If you become incapacitated, this legal document allows you to name a friend or family member to speak with your doctors on your behalf and to make medical choices for you. Your health care agent will have full access to your medical care and can make real-time decisions on your behalf. When choosing your agent, select a trustworthy person who is good under pressure and will honor your wishes.

Avoid Conservatorship

A conservator or a guardian is a court-appointed and court-supervised individual who makes medical decisions for you. A conservatorship or guardianship puts all of your medical needs in the hands of the court. Your conservator or guardian may be slowed down by the legal process and therefore may not always be able to make quick decisions. He or she may also not be the person you would think best suited to care for your medical needs. By using an Advance Medical Directive and naming your Health Care Agent, you may avoid this problem.

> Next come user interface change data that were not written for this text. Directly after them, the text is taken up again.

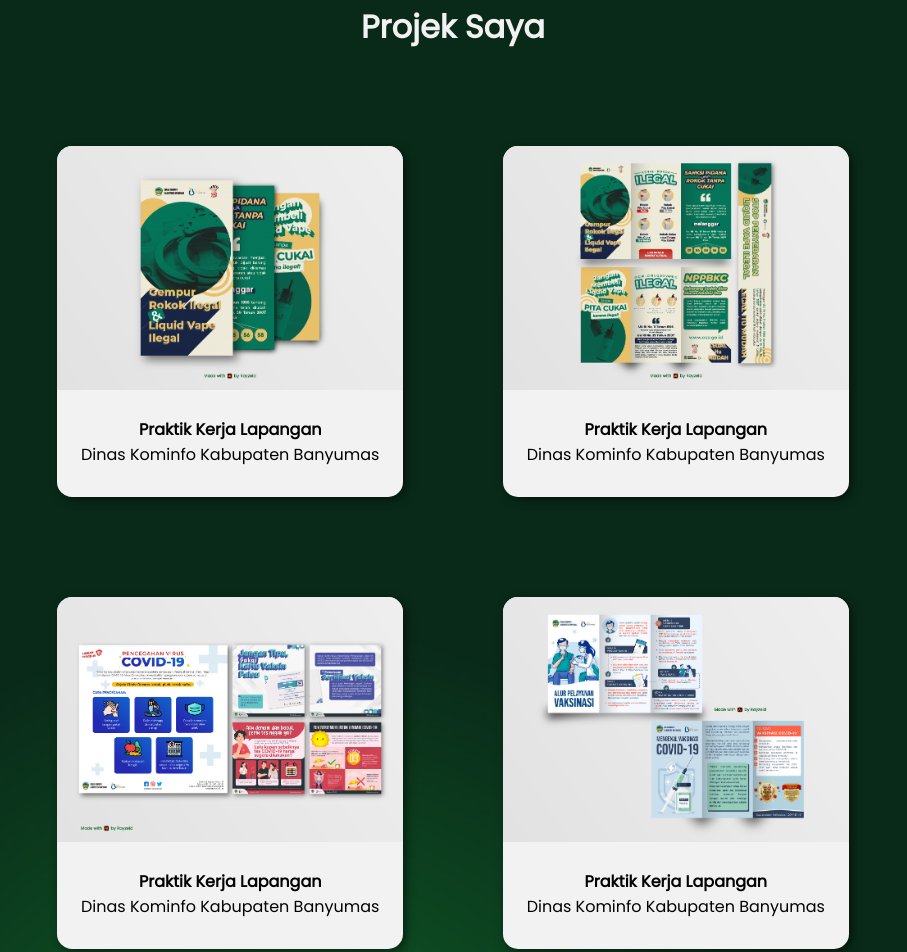
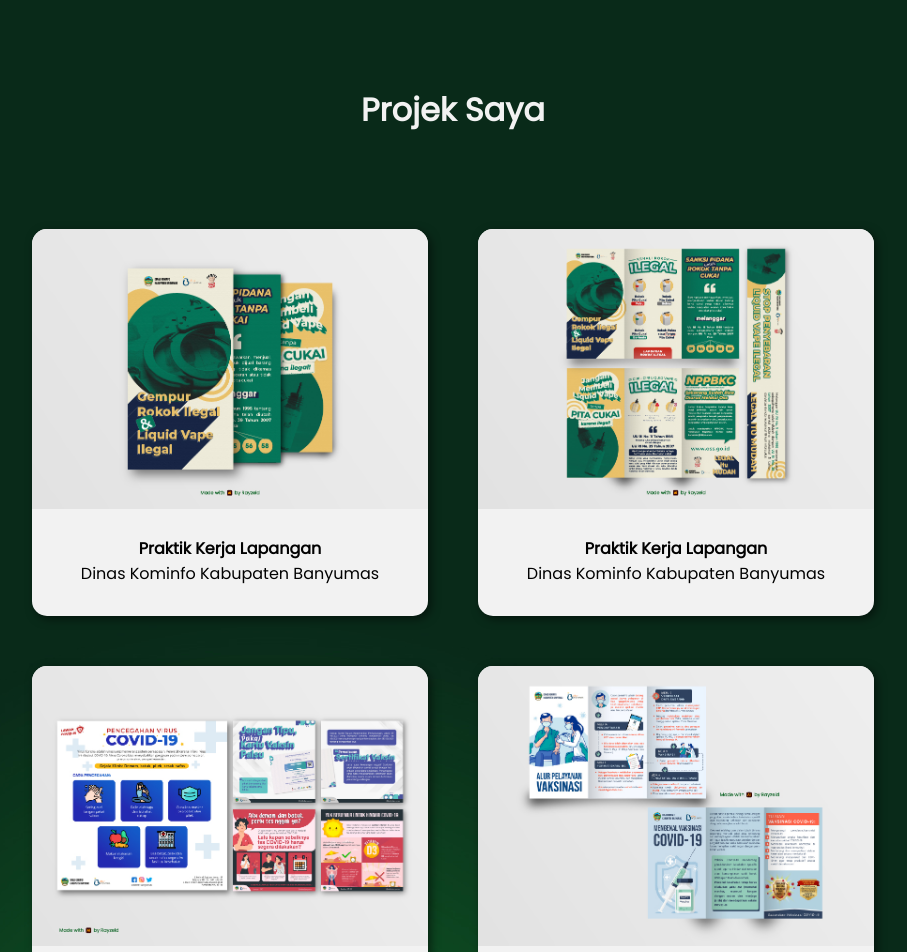
Before and after one commit to rayzeld/rayzeld.github.io, a plain HTML site: page index.html in a window 1280 px wide. Shown: the part 1370-2322 px from the top of the page, without its empty margins (187-1094 px from the left). Drawn offline with Linux system fonts and the light colour scheme.

Commit message:
Memperbaiki container 3

```diff
--- a/style.css
+++ b/style.css
@@ -129,7 +129,7 @@ nav ul li a:hover {
 }
 
 .thumbnail {
-    width: 40%;
+    width: 50%;
     z-index: -1;
 }
 
@@ -235,19 +235,18 @@ nav ul li a:hover {
 }
 
 .container-tiga {
-    width: 100%;
-    padding: 0 5%;
+    width: 990px;
     box-sizing: border-box;
     color: #f2f2f2;
     display: flex;
     margin: 0 auto;
-    gap: 100px;
+    gap: 50px;
     justify-content: center;
     flex-wrap: wrap;
 }
 
 .container-tiga .card {
-    width: 30%;
+    width: 40%;
     text-align: center;
     background-color: #f2f2f2;
     border-radius: 15px;
@@ -364,6 +363,7 @@ footer {
 
     .container-tiga {
         gap: 50px;
+        width: 100%;
     }
 
     .container-tiga .card {
```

Share Your Preferences

Having an Advance Medical Directive means your medical wishes will be considered. You should share your medical preferences with your chosen health care agent while you are healthy and mentally stable. You can also create a Living Will to go with your Directive. Using a Living Will with your Medical Directive allows you to state your preferences on life support and terminal illness treatment. If you don’t want to be on life support or if you want to avoid intense treatments that may do harm to your body, you can notify your health care agent and state your wishes in your Living Will.

Roger Levine, Estate Planning Attorney

Roger N. Levine has been a principal in the East Brunswick law firm of Levine, Furman, & Rubin, LLC since 1982. The firm’s focus is in estate planning, estate and trust administration, elder law including the most current and sophisticated estate planning techniques, with an emphasis on family wealth transfers and complex income and estate tax matters.

Latest posts by Roger Levine, Estate Planning Attorney (see all)

Leave a Reply

  • (will not be published)

XHTML: You can use these tags: <a href="" title=""> <abbr title=""> <acronym title=""> <b> <blockquote cite=""> <cite> <code> <del datetime=""> <em> <i> <q cite=""> <s> <strike> <strong>

IMPORTANT! To be able to proceed, you need to solve the following simple math (so we know that you are a human) :-)

What is 11 + 3 ?
Please leave these two fields as-is: